of, or concerned with, especially musical harmony.
harˈmonious (-ˈməu-) adjective
1. pleasant-sounding. a harmonious melody.
2. pleasant to the eye. a harmonious colour scheme.
3. without disagreement or bad feeling. a harmonious relationship.
harˈmoniously adverb
harˈmoniousness noun
ˈharmonize, ˈharmonise verb
1. to sing or play musical instruments in harmony.
2. to add different parts to (a melody) to form harmonies.
3. to (cause to) be in harmony or agreement.
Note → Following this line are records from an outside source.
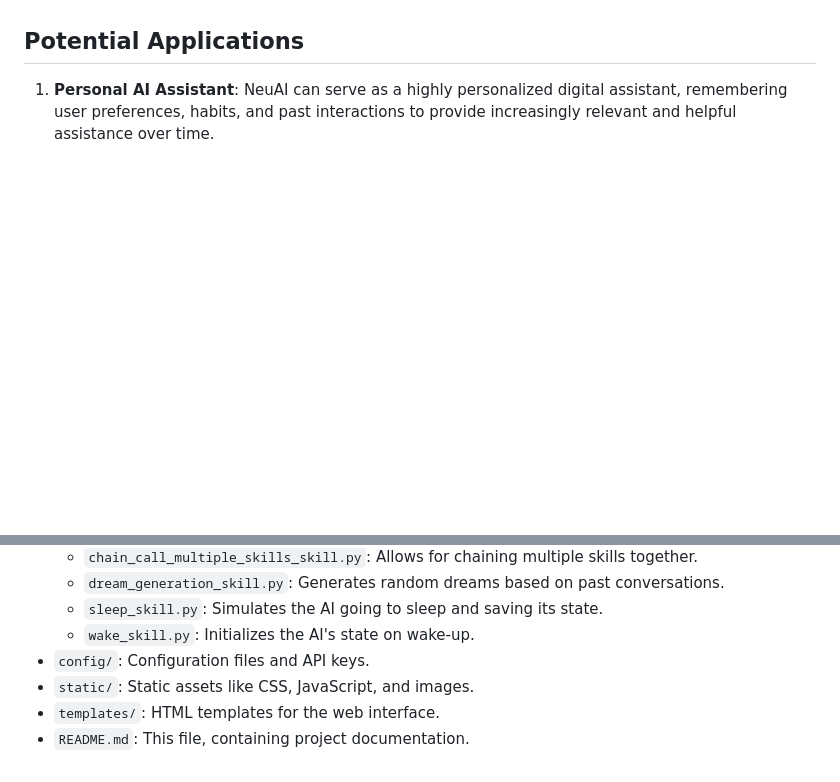
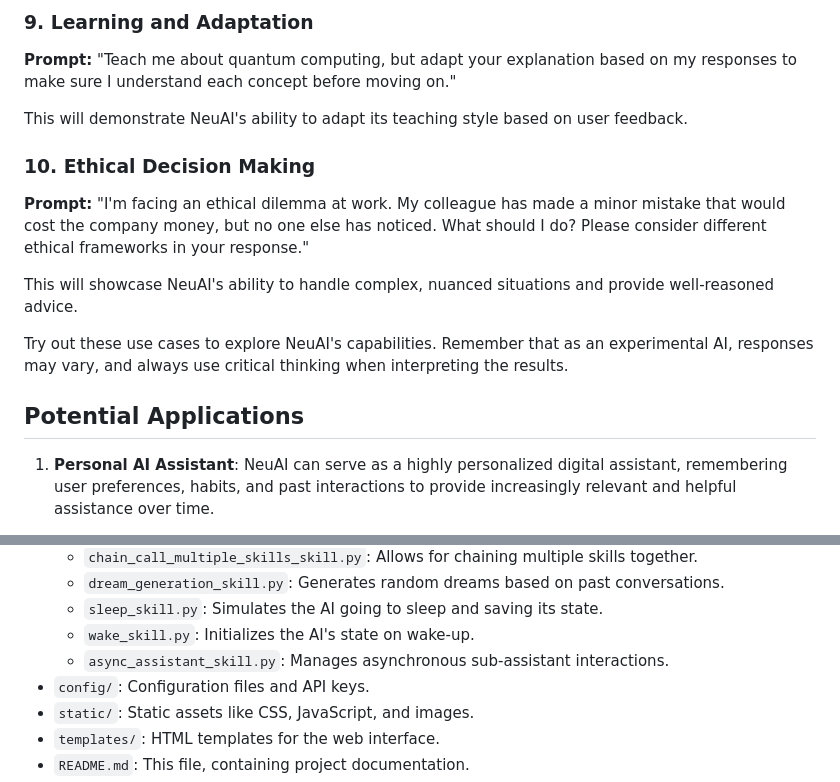
Before and after one commit to kody-w/Neu_AI, a Markdown page: README.md, 2 parts joined by grey strips. Rendered like a GitHub page; blank space fills up the shorter version.

```diff
--- a/README.md
+++ b/README.md
@@ -62,3 +119,16 @@ NeuAI is now an open-source project, which brings several benefits:
+### 9. Learning and Adaptation
+
+**Prompt:** "Teach me about quantum computing, but adapt your explanation based on my responses to make sure I understand each concept before moving on."
+
+This will demonstrate NeuAI's ability to adapt its teaching style based on user feedback.
+
+### 10. Ethical Decision Making
+
+**Prompt:** "I'm facing an ethical dilemma at work. My colleague has made a minor mistake that would cost the company money, but no one else has noticed. What should I do? Please consider different ethical frameworks in your response."
+
+This will showcase NeuAI's ability to handle complex, nuanced situations and provide well-reasoned advice.
+
+Try out these use cases to explore NeuAI's capabilities. Remember that as an experimental AI, responses may vary, and always use critical thinking when interpreting the results.
 
 ## Potential Applications
 
@@ -127,6 +197,7 @@ NeuAI is now an open-source project, which brings several benefits:
   - `dream_generation_skill.py`: Generates random dreams based on past conversations.
   - `sleep_skill.py`: Simulates the AI going to sleep and saving its state.
   - `wake_skill.py`: Initializes the AI's state on wake-up.
+  - `async_assistant_skill.py`: Manages asynchronous sub-assistant interactions.
 - `config/`: Configuration files and API keys.
 - `static/`: Static assets like CSS, JavaScript, and images.
 - `templates/`: HTML templates for the web interface.
```
Also changed, not shown: other parts of README.md (+57 -0 lines).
The colours in this room harmonize nicely.
harmoniˈzation, harmoniˈsation noun

har·mo·ny

n. armonía, reunión o comunicación agradable.
References in classic literature ?
It was poetry that inculcated laws and maxims; it was by the harmony of its lines that traditions were handed down at a time when memory had to supply the place of writing; and it was the first language of wisdom and of inspiration.
Bold thought, untiring imagination, softness and harmony, make a true poem.
He had long sought in different ways that tranquillity of mind, that inner harmony which had so impressed him in the soldiers at the battle of Borodino.
But on the following Friday he was waited upon by the Pillars of the Church, who informed him that in order to be in harmony with the New Theology and get full advantage of modern methods of Gospel interpretation they had deemed it advisable to make a change.
I am afraid you find it quite impossible to keep her up at heel, or to mold her personal appearance into harmony with the eternal laws of symmetry and order.
In such cases Nature has provided that every weekly Chorus shall bring the three Lovers into closer harmony.
The elegance, propriety, regularity, harmony, and perhaps, above all, the peace and tranquillity of Mansfield, were brought to her remembrance every hour of the day, by the prevalence of everything opposite to them here.
1276b] say the men are the same, but the city is different: for if a city is a community, it is a community of citizens; but if the mode of government should alter, and become of another sort, it would seem a necessary consequence that the city is not the same; as we regard the tragic chorus as different from the comic, though it may probably consist of the same performers: thus every other community or composition is said to be different if the species of composition is different; as in music the same hands produce different harmony, as the Doric and Phrygian.
Therefore, I note here, though it may not be at all necessary, that there are hundreds of Will Cases (as they are called), far more remarkable than that fancied in this book; and that the stores of the Prerogative Office teem with instances of testators who have made, changed, contradicted, hidden, forgotten, left cancelled, and left uncancelled, each many more wills than were ever made by the elder Mr Harmon of Harmony Jail.
In this he enjoined them, in the most earnest manner, to cultivate harmony and unanimity, and recommended that all differences of opinions on points connected with the objects and interests of the voyage should be discussed by the whole, and decided by a majority of votes.
The first care of the rulers is to be education, of which an outline is drawn after the old Hellenic model, providing only for an improved religion and morality, and more simplicity in music and gymnastic, a manlier strain of poetry, and greater harmony of the individual and the State.
I had as yet failed to catch any sight of Rosalind; so I sat alone, and so far as I had any thoughts or feelings, beyond a consciousness of heavenly harmony with my surroundings, they were for that haunting unknown face with the violet eyes and the heavy chestnut hair.